■ **TASK INPUTS**

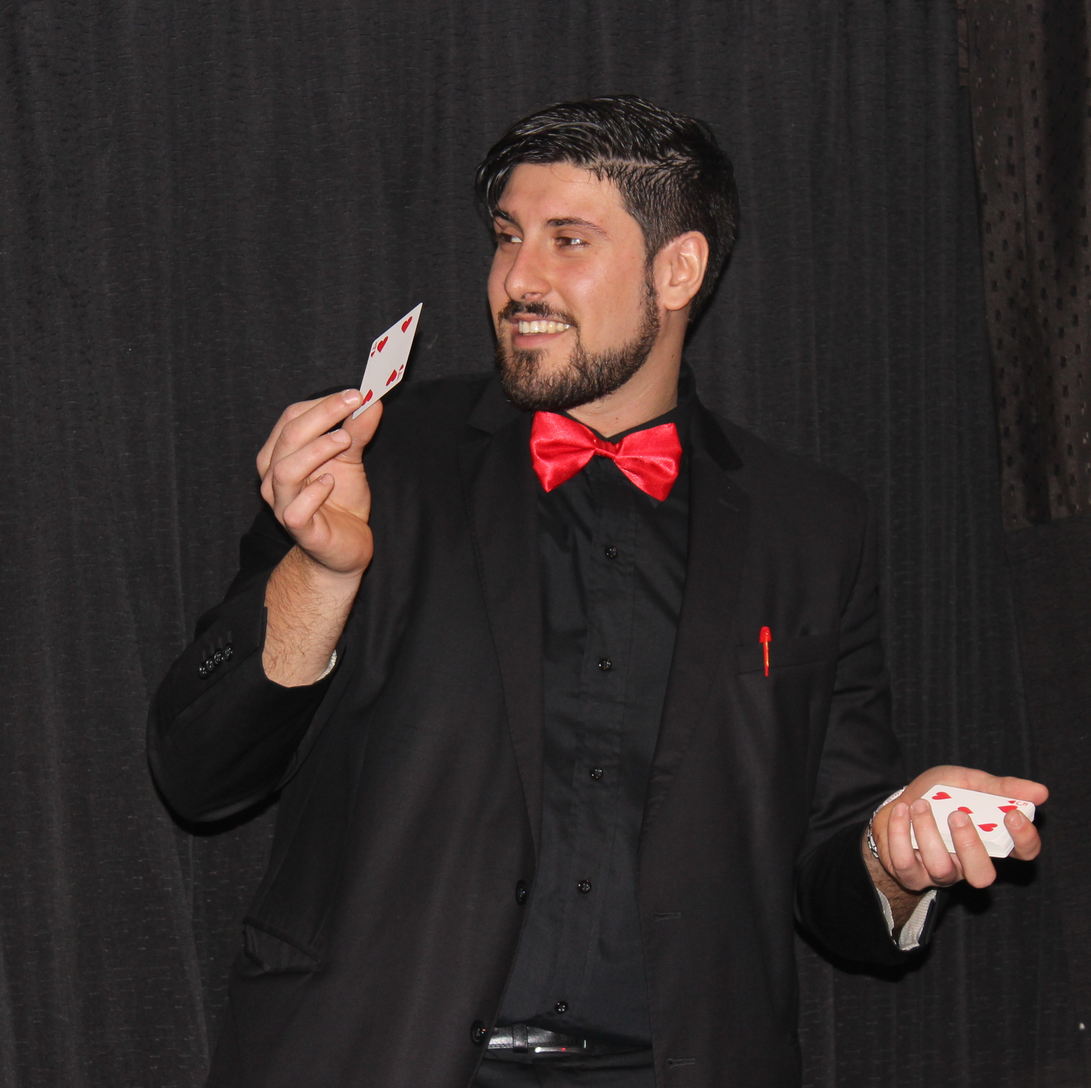
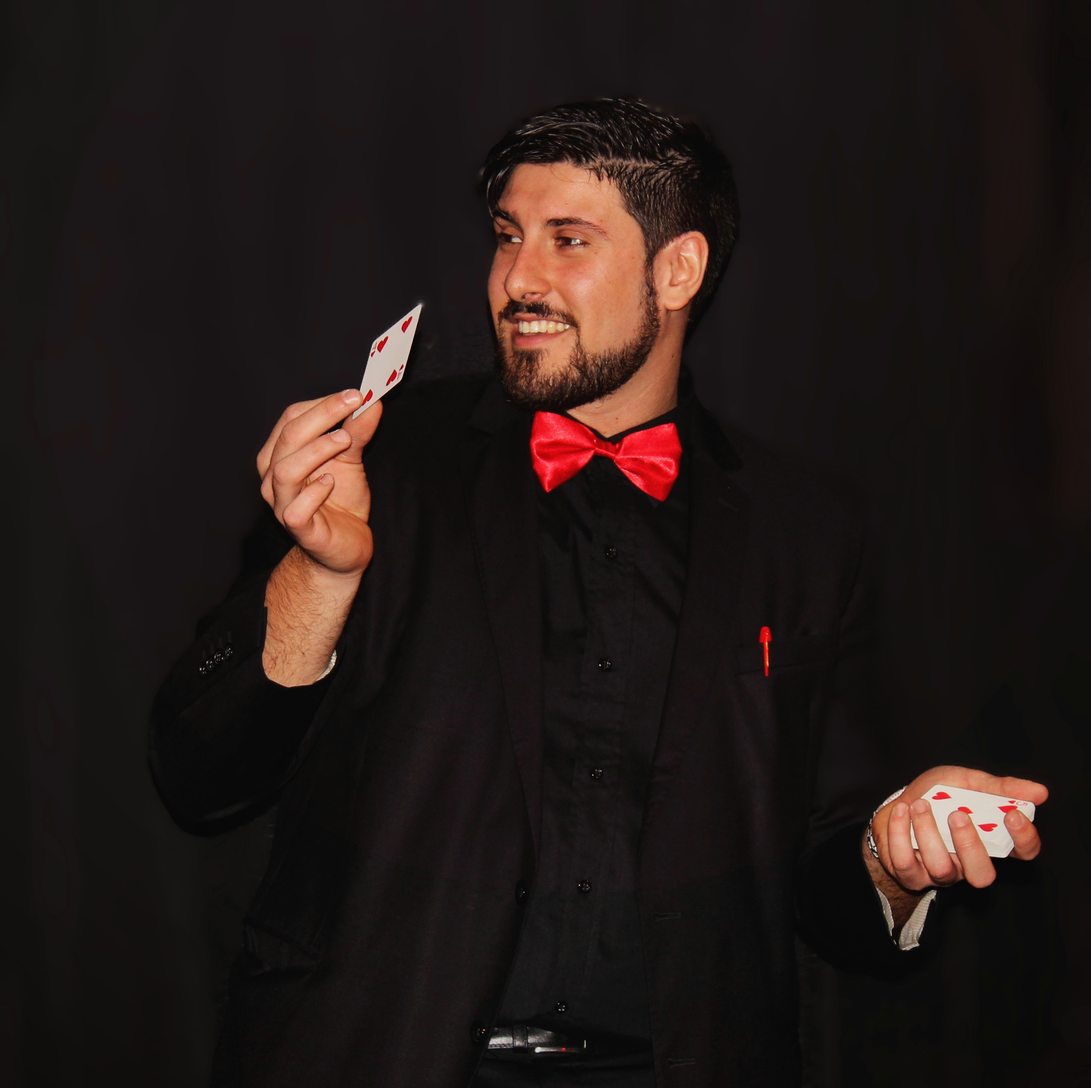
imagenes de show terminadas

diff --git a/estilos.css b/estilos.css
@@ -496,10 +496,10 @@ h1 {
 
 .imgBio1 {
   height: 400px;
-  width: 100vh;
+  width: 80vh;
   grid-area: Bio1;
-  display: grid;
-  place-items: center;
+  display: flex;
+  justify-content: center;
   border-radius: 10px;
   border: solid white 2px;
   box-shadow: 0 0 5px white;
@@ -507,10 +507,10 @@ h1 {
 
 .imgBio2 {
   height: 400px;
-  width: 100vh;
+  width: 80vh;
   grid-area: Bio2;
-  display: grid;
-  place-items: center;
+  display: flex;
+  justify-content: center;
   border-radius: 10px;
   border: solid white 2px;
   box-shadow: 0 0 5px white;
@@ -518,10 +518,10 @@ h1 {
 
 .imgBio3 {
   height: 400px;
-  width: 100vh;
+  width: 80vh;
   grid-area: Bio3;
-  display: grid;
-  place-items: center;
+  display: flex;
+  justify-content: center;
   border-radius: 10px;
   border: solid white 2px;
   box-shadow: 0 0 5px white;
@@ -529,10 +529,10 @@ h1 {
 
 .imgBio4 {
   height: 400px;
-  width: 100vh;
+  width: 80vh;
   grid-area: Bio4;
-  display: grid;
-  place-items: center;
+  display: flex;
+  justify-content: center;
   border-radius: 10px;
   border: solid white 2px;
   box-shadow: 0 0 5px white;
@@ -649,6 +649,7 @@ footer:hover {
   padding: 10px;
   margin: 0px;
   background-color: rgb(198, 54, 55);
+  width: 100%;
 }
 
 .subir {

diff --git a/show.html b/show.html
@@ -70,7 +70,7 @@
                     alias repellat voluptates fugit laborum et? Similique, nobis. Nesciunt quidem minus nostrum, ratione
                     reiciendis eaque illo sit tempora nisi dicta repellat aperiam consequatur harum recusandae quas
                     dolor nam deleniti enim?</p>
-                    <img src="./Show/img3.jpg" alt="Magia" class="imgBio3">
+                    <img src="./Show/img7.jpg" alt="Magia" class="imgBio3">
                 <h2 class="show-tipo7 titulo">Show para evento empresariales</h2>
                 <p class="show-tipo8 p">Lorem ipsum dolor sit amet, consectetur adipisicing elit. Ea sit, vero fuga rem
                     accusantium earum beatae temporibus architecto maiores saepe? Excepturi eum ipsa porro natus?

diff --git a/estilos.scss b/estilos.scss
@@ -394,10 +394,10 @@ h1 {
     @each $Bio in Bio1,Bio2,Bio3,Bio4{
         .img#{$Bio}{
             height: 400px;
-            width: 100vh;
+            width: 80vh;
             grid-area: $Bio;
-            display: grid;
-            place-items:center;
+            display: flex;
+            justify-content: center;
             border-radius: 10px;
             border: solid white 2px;
             box-shadow: 0 0 5px white;
@@ -520,6 +520,7 @@ footer:hover {
     padding: 10px;
     margin: 0px;
     background-color: rgb(198, 54, 55);
+    width: 100%;
 }
 
 .subir {
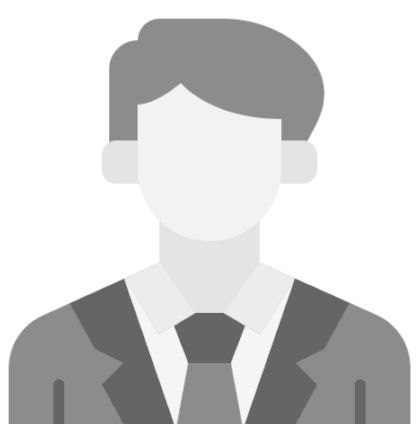
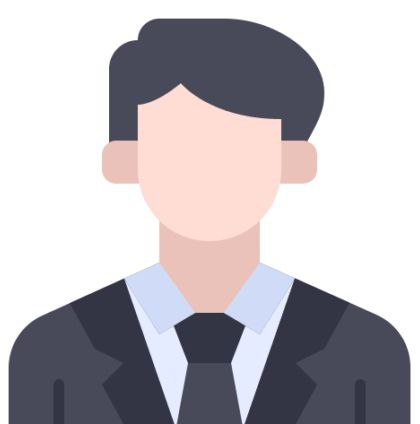
team member img

diff --git a/index.html b/index.html
@@ -356,7 +356,7 @@
           <div class="row row-sm row-30 justify-content-center">
             <div class="col-md-6 col-lg-5 col-xl-3 wow fadeInRight">
               <!-- Team Classic-->
-              <article class="team-classic team-classic-lg"><a class="team-classic-figure" href="#"><img src="images/team-11-420x424.jpg" alt="" width="420" height="424"/></a>
+              <article class="team-classic team-classic-lg"><a class="team-classic-figure" href="#"><img src="images/team-member.jpg" alt="" width="420" height="424"/></a>
                 <div class="team-classic-caption">
                   <h4 class="team-classic-name"><a href="#">Joyant Sheikhar</a></h4>
                   <p class="team-classic-status">Software Developer</p>
@@ -365,7 +365,7 @@
             </div>
             <div class="col-md-6 col-lg-5 col-xl-3 wow fadeInRight" data-wow-delay=".1s">
               <!-- Team Classic-->
-              <article class="team-classic team-classic-lg"><a class="team-classic-figure" href="#"><img src="images/team-12-420x424.jpg" alt="" width="420" height="424"/></a>
+              <article class="team-classic team-classic-lg"><a class="team-classic-figure" href="#"><img src="images/team-member.jpg" alt="" width="420" height="424"/></a>
                 <div class="team-classic-caption">
                   <h4 class="team-classic-name"><a href="#">Sahid Ahmed</a></h4>
                   <p class="team-classic-status">UI Designer & App developer</p>
@@ -374,16 +374,16 @@
             </div>
             <div class="col-md-6 col-lg-5 col-xl-3 wow fadeInRight" data-wow-delay=".2s">
               <!-- Team Classic-->
-              <article class="team-classic team-classic-lg"><a class="team-classic-figure" href="#"><img src="images/team-13-420x424.jpg" alt="" width="420" height="424"/></a>
+              <article class="team-classic team-classic-lg"><a class="team-classic-figure" href="#"><img src="images/team-member.jpg" alt="" width="420" height="424"/></a>
                 <div class="team-classic-caption">
                   <h4 class="team-classic-name"><a href="#">Navid Zaman Khan</a></h4>
-                  <p class="team-classic-status">Web Developer</p>
+                  <p class="team-classic-status">back-end Developer</p>
                 </div>
               </article>
             </div>
             <div class="col-md-6 col-lg-5 col-xl-3 wow fadeInRight" data-wow-delay=".3s">
               <!-- Team Classic-->
-              <article class="team-classic team-classic-lg"><a class="team-classic-figure" href="#"><img src="images/team-14-420x424.jpg" alt="" width="420" height="424"/></a>
+              <article class="team-classic team-classic-lg"><a class="team-classic-figure" href="#"><img src="images/team-member.jpg" alt="" width="420" height="424"/></a>
                 <div class="team-classic-caption">
                   <h4 class="team-classic-name"><a href="#">Hasan Sumon</a></h4>
                   <p class="team-classic-status">Digital Marketing Specialist</p>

■ **EXERCISE REQUIREMENTS**
The job here is to find each line above with the word "data" and copy it.

■ **ANSWER SECTION**
             <div class="col-md-6 col-lg-5 col-xl-3 wow fadeInRight" data-wow-delay=".1s">
             <div class="col-md-6 col-lg-5 col-xl-3 wow fadeInRight" data-wow-delay=".2s">
             <div class="col-md-6 col-lg-5 col-xl-3 wow fadeInRight" data-wow-delay=".3s">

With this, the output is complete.